Tatour, 36, hails from the village of Reineh near Nazareth. She was arrested on October 15, 2015 after publishing a number of poems on her Facebook page, including “Qawem Ya Sha’abi, Qawemhum” (“Resist my people, resist them”).
That poem was published in 2015 (read an English translation here) at the height of Palestinian protests across Israel and the West Bank and during a wave of so-called lone-wolf stabbing and vehicular attacks against Israeli security forces and civilians, largely in Jerusalem and Hebron. A few days after Tatour posted “Resist my people, resist them” on Facebook, police stormed her house and arrested her in the middle of the night.
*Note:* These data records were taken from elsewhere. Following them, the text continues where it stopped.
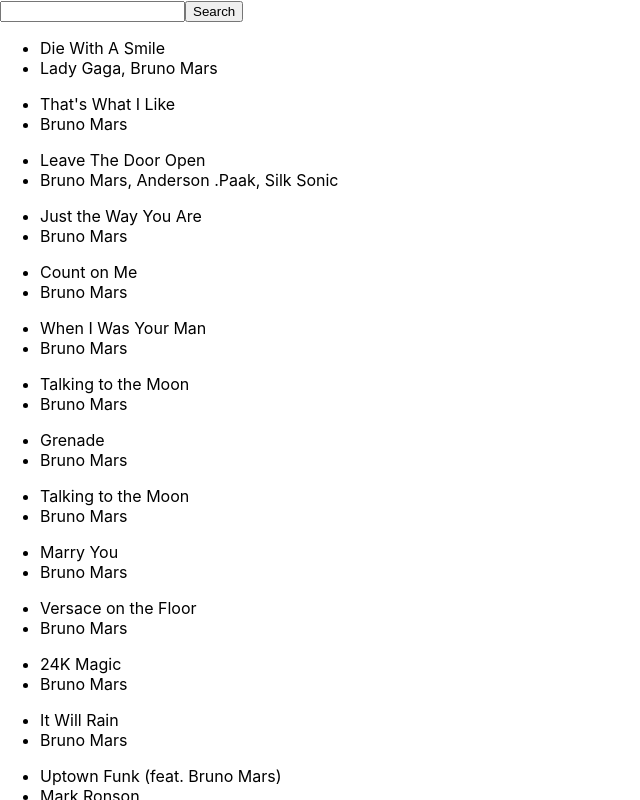
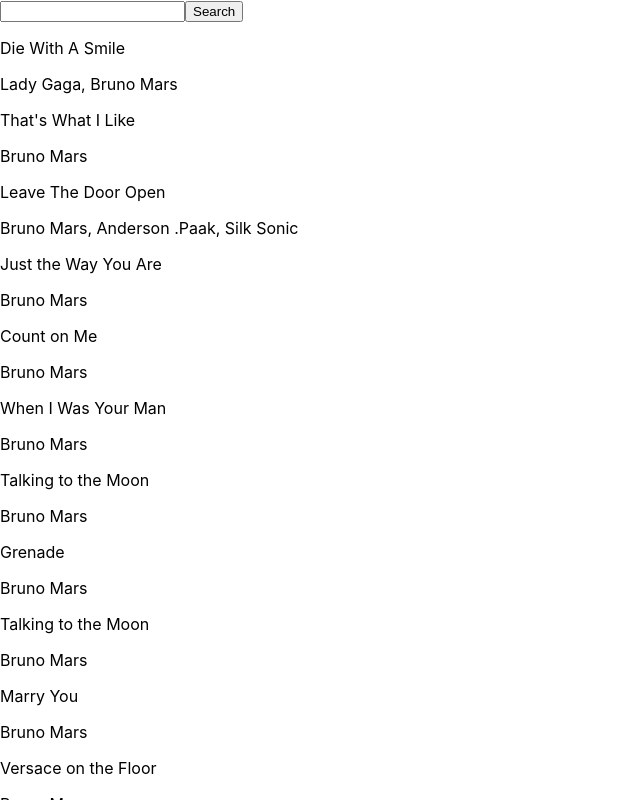
Before and after one commit to quan-phamm/jammming, a React (Create React App) app: page / in a window 1280 px wide. Both pictures are taken after typing "Sample" into the empty fields and a click on the button "Search". Shown: the top 800 px of the page, without its empty margins (0-640 px from the left). Built offline with nearby package versions, Linux system fonts and the light colour scheme.

Commit message:
Change HTML elements for track and artist Replace unordered list of track and artist with a div contain two <p> elements.

```diff
--- a/src/components/SearchResult.js
+++ b/src/components/SearchResult.js
@@ -3,10 +3,10 @@
 const SearchResult = ({ searchData }) => {
     const trackLists = searchData.map(trackObj => {
         return (
-            <ul className='track' key={trackObj.id}>
-                <li>{trackObj.track}</li>
-                <li>{trackObj.artist.join(", ")}</li>
-            </ul>
+            <div className='track' key={trackObj.id}>
+                <p className='track-name'>{trackObj.track}</p>
+                <p className='artists'>{trackObj.artist.join(", ")}</p>
+            </div>
         )
     });
 
```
Following her arrest, Tatour was imprisoned for three months, then released and put under house arrest in an apartment in Kiryat Ono, just outside Tel Aviv, at the demand of Israeli authorities. She was forced to wear an ankle monitor, was forbidden from using the internet, the phone, or any other means of communication.
In May 2017, an Israeli court decided to ease the conditions of her arrest, allowing her to live under house arrest in her home village, where she may only leave her house accompanied by a custodian.
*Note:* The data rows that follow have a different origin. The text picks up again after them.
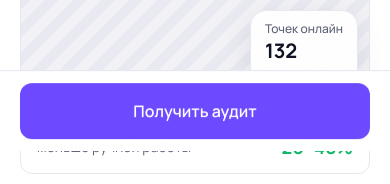
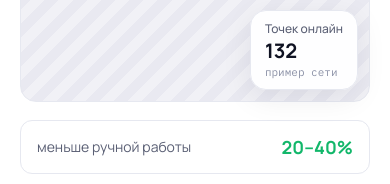
Before and after one commit to phillfeel/franch_landing, a Next.js app: page / in a window 390 px wide. Shown: the part 782-966 px from the top of the page. Built offline with nearby package versions, Linux system fonts and the light colour scheme; no server answers.

Commit message:
Убери мобильную sticky-кнопку CTA внизу экрана
Co-Authored-By: Claude Opus 5.5 <noreply@anthropic.com>

```diff
--- a/app/globals.css
+++ b/app/globals.css
@@ -421,15 +421,6 @@ button, input, select { font-family: inherit; }
 .footer__bottom a { color: var(--text-3); }
 .footer__bottom a:hover { color: var(--text); }
 
-/* Мобильная sticky-кнопка */
-.mobile-cta {
-  display: none; position: fixed; left: 0; right: 0; bottom: 0; z-index: 40;
-  background: rgba(255, 255, 255, .96); backdrop-filter: blur(12px); -webkit-backdrop-filter: blur(12px);
-  border-top: 1px solid var(--border); padding: 12px 20px calc(12px + env(safe-area-inset-bottom));
-  transform: translateY(110%); transition: transform .25s ease;
-}
-.mobile-cta.is-visible { transform: none; }
-
 /* ---------- Планшет ---------- */
 @media (max-width: 1100px) {
   .case { grid-template-columns: 1fr; gap: 32px; }
@@ -609,12 +600,10 @@ button, input, select { font-family: inherit; }
   .form-note { font-size: 13px; line-height: 18px; }
   .form-card--thanks { padding: 28px 20px; }
 
-  .footer { margin-top: 0; padding-bottom: 80px; }
+  .footer { margin-top: 0; }
   .footer__grid { grid-template-columns: 1fr 1fr; gap: 32px 20px; padding-top: 40px; padding-bottom: 32px; }
   .footer__about { grid-column: 1 / -1; }
   .footer__bottom-inner { flex-direction: column; gap: 8px; font-size: 13px; }
-
-  .mobile-cta { display: block; }
 }
 
 @media (prefers-reduced-motion: reduce) {
--- a/app/page.tsx
+++ b/app/page.tsx
@@ -5,11 +5,10 @@ import {
 import { Icon } from "@/components/Icon";
 import { Slot } from "@/components/Slot";
 import { AuditForm } from "@/components/AuditForm";
-import { MobileCta } from "@/components/MobileCta";
 import { CaseSlider } from "@/components/CaseSlider";
 
 // Серверный компонент: вся разметка рендерится при сборке в статический HTML.
-// На клиенте гидратируются только форма (AuditForm), карусель кейса (CaseSlider) и мобильная sticky-кнопка (MobileCta).
+// На клиенте гидратируются только форма (AuditForm) и карусель кейса (CaseSlider).
 
 function Logo() {
   return (
@@ -432,8 +431,6 @@ export default function Home() {
           </div>
         </div>
       </footer>
-
-      <MobileCta label="Получить аудит" />
     </>
   );
 }
--- a/components/MobileCta.tsx
+++ /dev/null
@@ -1,35 +0,0 @@
-"use client";
-
-import { useEffect, useState } from "react";
-
-// Нижняя sticky-плашка на мобайле: появляется после первого экрана и прячется, когда видна форма.
-export function MobileCta({ label }: { label: string }) {
-  const [visible, setVisible] = useState(false);
-
-  useEffect(() => {
-    const form = document.getElementById("audit");
-    let formVisible = false;
-    const update = () => setVisible(window.scrollY > window.innerHeight * 0.8 && !formVisible);
-    const io = form
-      ? new IntersectionObserver(([e]) => {
-          formVisible = e.isIntersecting;
-          update();
-        })
-      : null;
-    if (form && io) io.observe(form);
-    window.addEventListener("scroll", update, { passive: true });
-    update();
-    return () => {
-      window.removeEventListener("scroll", update);
-      io?.disconnect();
-    };
-  }, []);
-
-  return (
-    <div className={`mobile-cta${visible ? " is-visible" : ""}`} aria-hidden={!visible}>
-      <a href="#audit" className="btn btn--primary btn--block" tabIndex={visible ? 0 : -1}>
-        {label}
-      </a>
-    </div>
-  );
-}
```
In November of 2016, Tatour testified and admitted that she had written the statuses. She explained that she was protesting the occupation, denouncing the crimes committed against Palestinians by the Israeli army and the settlers, adding that the police translation distorted her texts. Throughout the trial, the defense called a cast of experts on Hebrew and Arabic literature to testify about the various meanings of specific words and phrases used by Tatour in her art, as well as the nature of political poetry, and how even some of the most oppressive regimes in the world have tolerated dissident poets.
“The court convicted me of terrorism. If that’s my terrorism, I give the world a terrorism of love,” Tatour said after the verdict.
In July 2016, over 150 literary icons, including Alice Walker and Dave Eggers, signed a letter in solidarity with Tatour, calling Tatour’s imprisonment “part of a larger pattern of Israeli repression against all Palestinians.” Over 1,000 Israelis signed a petition in August 2017 calling for Tatour’s release.
Asked if she was optimistic, Tatour replied, “So-so. I am trying to remain optimistic. There is a poem in my book about handcuffs, which terrifyingly enough came true. They say that every poet is a prophet, and I feel that. In this country we cannot be too optimistic, but I am trying my best.”